Exercise instructions: Look through the entries below and show every line containing the word "relative".

Before-and-after change data:
::::::
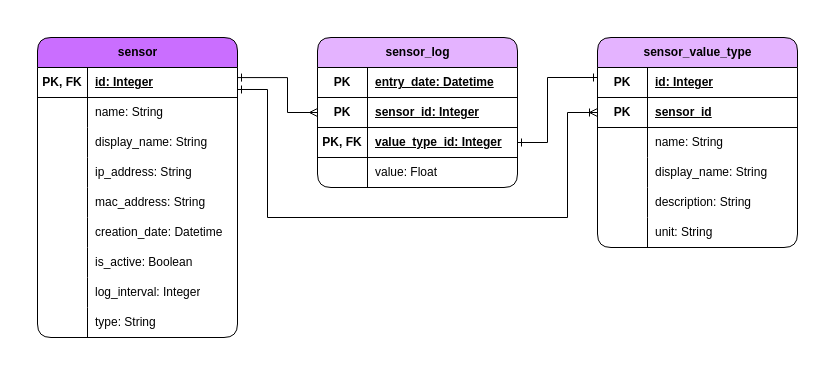
Earlier version of the draw.io diagram documentation/img/database_diagram.drawio (lukzimmermann/HomeAutomationServer). Source tidied: cells renumbered, new cells numbered last; positions are measured from the earlier drawing's top-left corner, leaving out a move shared by most shapes. Both pictures are drawn from the tidied source at 100%, with x=0, y=0 at pixel (17, 17).
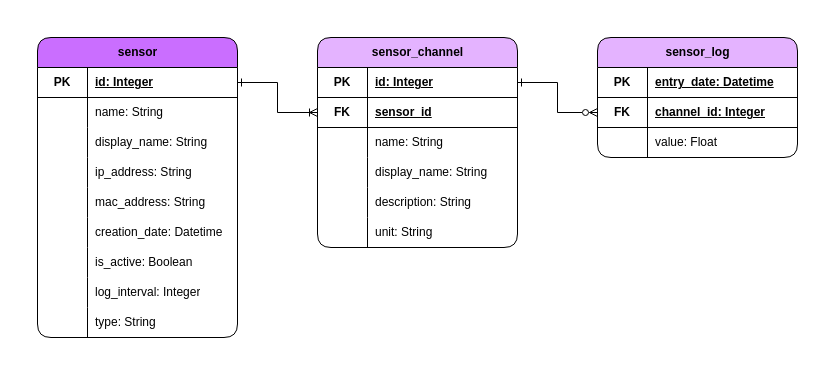
Above is the later version.

Unchanged cells that the change refers to:
```xml
<mxCell id="4" style="shape=tableRow;horizontal=0;startSize=0;swimlaneHead=0;swimlaneBody=0;fillColor=none;points=[[0,0.5],[1,0.5]];portConstraint=eastwest;top=0;left=0;right=0;bottom=1;" parent="3" vertex="1">
  <mxGeometry y="30" width="200" height="30" as="geometry" />
</mxCell>
<mxCell id="45" style="shape=tableRow;horizontal=0;startSize=0;swimlaneHead=0;swimlaneBody=0;fillColor=none;points=[[0,0.5],[1,0.5]];portConstraint=eastwest;top=0;left=0;right=0;bottom=1;" parent="44" vertex="1">
  <mxGeometry y="30" width="200" height="30" as="geometry" />
</mxCell>
<mxCell id="48" style="shape=tableRow;horizontal=0;startSize=0;swimlaneHead=0;swimlaneBody=0;fillColor=none;points=[[0,0.5],[1,0.5]];portConstraint=eastwest;top=0;left=0;right=0;bottom=1;" parent="44" vertex="1">
  <mxGeometry y="60" width="200" height="30" as="geometry" />
</mxCell>
```

Change to the diagram source:
```diff
@@
-    <mxCell id="5" value="PK, FK" style="shape=partialRectangle;fillColor=none;top=0;left=0;bottom=0;right=0;fontStyle=1;overflow=hidden;whiteSpace=wrap;html=1;" parent="4" vertex="1">
+    <mxCell id="5" value="PK" style="shape=partialRectangle;fillColor=none;top=0;left=0;bottom=0;right=0;fontStyle=1;overflow=hidden;whiteSpace=wrap;html=1;" parent="4" vertex="1">
       <mxGeometry width="50" height="30" as="geometry" />
     </mxCell>
@@
     <mxCell id="31" value="sensor_log" style="shape=table;startSize=30;childLayout=tableLayout;rowLines=0;fontStyle=1;align=center;html=1;rounded=1;fillColor=#e4b3ff;" parent="1" vertex="1">
-      <mxGeometry x="300" y="20" width="200" height="150" as="geometry" />
+      <mxGeometry x="580" y="20" width="200" height="120" as="geometry" />
     </mxCell>
@@
-    <mxCell id="35" style="shape=tableRow;horizontal=0;startSize=0;swimlaneHead=0;swimlaneBody=0;fillColor=none;points=[[0,0.5],[1,0.5]];portConstraint=eastwest;top=0;left=0;right=0;bottom=1;" parent="31" vertex="1">
-      <mxGeometry y="60" width="200" height="30" as="geometry" />
-    </mxCell>
-    <mxCell id="36" value="PK" style="shape=partialRectangle;fillColor=none;top=0;left=0;bottom=0;right=0;fontStyle=1;overflow=hidden;whiteSpace=wrap;html=1;" parent="35" vertex="1">
-      <mxGeometry width="50" height="30" as="geometry" />
-    </mxCell>
-    <mxCell id="37" value="sensor_id: Integer" style="shape=partialRectangle;fillColor=none;top=0;left=0;bottom=0;right=0;align=left;spacingLeft=6;fontStyle=5;overflow=hidden;whiteSpace=wrap;html=1;" parent="35" vertex="1">
-      <mxGeometry x="50" width="150" height="30" as="geometry" />
-    </mxCell>
     <mxCell id="38" style="shape=tableRow;horizontal=0;startSize=0;swimlaneHead=0;swimlaneBody=0;fillColor=none;points=[[0,0.5],[1,0.5]];portConstraint=eastwest;top=0;left=0;right=0;bottom=1;" parent="31" vertex="1">
-      <mxGeometry y="90" width="200" height="30" as="geometry" />
+      <mxGeometry y="60" width="200" height="30" as="geometry" />
     </mxCell>
-    <mxCell id="39" value="PK, FK" style="shape=partialRectangle;fillColor=none;top=0;left=0;bottom=0;right=0;fontStyle=1;overflow=hidden;whiteSpace=wrap;html=1;" parent="38" vertex="1">
+    <mxCell id="39" value="FK" style="shape=partialRectangle;fillColor=none;top=0;left=0;bottom=0;right=0;fontStyle=1;overflow=hidden;whiteSpace=wrap;html=1;" parent="38" vertex="1">
       <mxGeometry width="50" height="30" as="geometry" />
     </mxCell>
-    <mxCell id="40" value="value_type_id: Integer" style="shape=partialRectangle;fillColor=none;top=0;left=0;bottom=0;right=0;align=left;spacingLeft=6;fontStyle=5;overflow=hidden;whiteSpace=wrap;html=1;" parent="38" vertex="1">
+    <mxCell id="40" value="channel_id: Integer" style="shape=partialRectangle;fillColor=none;top=0;left=0;bottom=0;right=0;align=left;spacingLeft=6;fontStyle=5;overflow=hidden;whiteSpace=wrap;html=1;" parent="38" vertex="1">
       <mxGeometry x="50" width="150" height="30" as="geometry" />
     </mxCell>
     <mxCell id="41" style="shape=tableRow;horizontal=0;startSize=0;swimlaneHead=0;swimlaneBody=0;fillColor=none;top=0;left=0;right=0;bottom=0;" parent="31" vertex="1">
-      <mxGeometry y="120" width="200" height="30" as="geometry" />
+      <mxGeometry y="90" width="200" height="30" as="geometry" />
     </mxCell>
@@
-    <mxCell id="44" value="sensor_value_type" style="shape=table;startSize=30;childLayout=tableLayout;rowLines=0;fontStyle=1;align=center;html=1;rounded=1;shadow=0;fillColor=#e4b3ff;" parent="1" vertex="1">
-      <mxGeometry x="580" y="20" width="200" height="210" as="geometry" />
+    <mxCell id="44" value="sensor_channel" style="shape=table;startSize=30;childLayout=tableLayout;rowLines=0;fontStyle=1;align=center;html=1;rounded=1;shadow=0;fillColor=#e4b3ff;" parent="1" vertex="1">
+      <mxGeometry x="300" y="20" width="200" height="210" as="geometry" />
     </mxCell>
@@
-    <mxCell id="49" value="PK" style="shape=partialRectangle;fillColor=none;top=0;left=0;bottom=0;right=0;fontStyle=1;overflow=hidden;whiteSpace=wrap;html=1;" parent="48" vertex="1">
+    <mxCell id="49" value="FK" style="shape=partialRectangle;fillColor=none;top=0;left=0;bottom=0;right=0;fontStyle=1;overflow=hidden;whiteSpace=wrap;html=1;" parent="48" vertex="1">
       <mxGeometry width="50" height="30" as="geometry" />
     </mxCell>
@@
-    <mxCell id="63" style="edgeStyle=orthogonalEdgeStyle;rounded=0;jettySize=auto;html=1;exitX=1;exitY=0.336;exitDx=0;exitDy=0;entryX=0;entryY=0.5;entryDx=0;entryDy=0;endArrow=ERmany;endFill=0;startArrow=ERone;startFill=0;exitPerimeter=0;" parent="1" edge="1" source="4" target="35">
-      <mxGeometry relative="1" as="geometry">
-        <Array as="points">
-          <mxPoint x="270" y="60" />
-          <mxPoint x="270" y="95" />
-        </Array>
-      </mxGeometry>
-    </mxCell>
-    <mxCell id="64" style="edgeStyle=orthogonalEdgeStyle;rounded=0;jettySize=auto;html=1;exitX=1;exitY=0.5;exitDx=0;exitDy=0;startArrow=ERone;startFill=0;endArrow=ERone;endFill=0;" parent="1" edge="1" source="38">
-      <mxGeometry relative="1" as="geometry">
-        <mxPoint x="580" y="60" as="targetPoint" />
-        <Array as="points">
-          <mxPoint x="530" y="125" />
-          <mxPoint x="530" y="60" />
-          <mxPoint x="580" y="60" />
-        </Array>
-      </mxGeometry>
-    </mxCell>
-    <mxCell id="65" style="edgeStyle=orthogonalEdgeStyle;rounded=0;jettySize=auto;html=1;exitX=0;exitY=0.5;exitDx=0;exitDy=0;entryX=1;entryY=0.733;entryDx=0;entryDy=0;entryPerimeter=0;startArrow=ERoneToMany;startFill=0;endArrow=ERone;endFill=0;" parent="1" edge="1" source="48" target="4">
+    <mxCell id="65" style="edgeStyle=orthogonalEdgeStyle;rounded=0;jettySize=auto;html=1;exitX=0;exitY=0.5;exitDx=0;exitDy=0;entryX=1;entryY=0.5;entryDx=0;entryDy=0;startArrow=ERoneToMany;startFill=0;endArrow=ERone;endFill=0;" parent="1" edge="1" source="48" target="4">
       <mxGeometry relative="1" as="geometry">
         <Array as="points">
-          <mxPoint x="550" y="95" />
-          <mxPoint x="550" y="200" />
-          <mxPoint x="250" y="200" />
-          <mxPoint x="250" y="72" />
+          <mxPoint x="260" y="95" />
+          <mxPoint x="260" y="65" />
         </Array>
       </mxGeometry>
     </mxCell>
+    <mxCell id="66" style="edgeStyle=orthogonalEdgeStyle;rounded=0;jettySize=auto;html=1;exitX=1;exitY=0.5;exitDx=0;exitDy=0;entryX=0;entryY=0.5;entryDx=0;entryDy=0;startArrow=ERone;startFill=0;endArrow=ERzeroToMany;endFill=0;" parent="1" edge="1" source="45" target="38">
+      <mxGeometry relative="1" as="geometry" />
+    </mxCell>
```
::::::
Solution:
-      <mxGeometry relative="1" as="geometry">
-      <mxGeometry relative="1" as="geometry">
       <mxGeometry relative="1" as="geometry">
+      <mxGeometry relative="1" as="geometry" />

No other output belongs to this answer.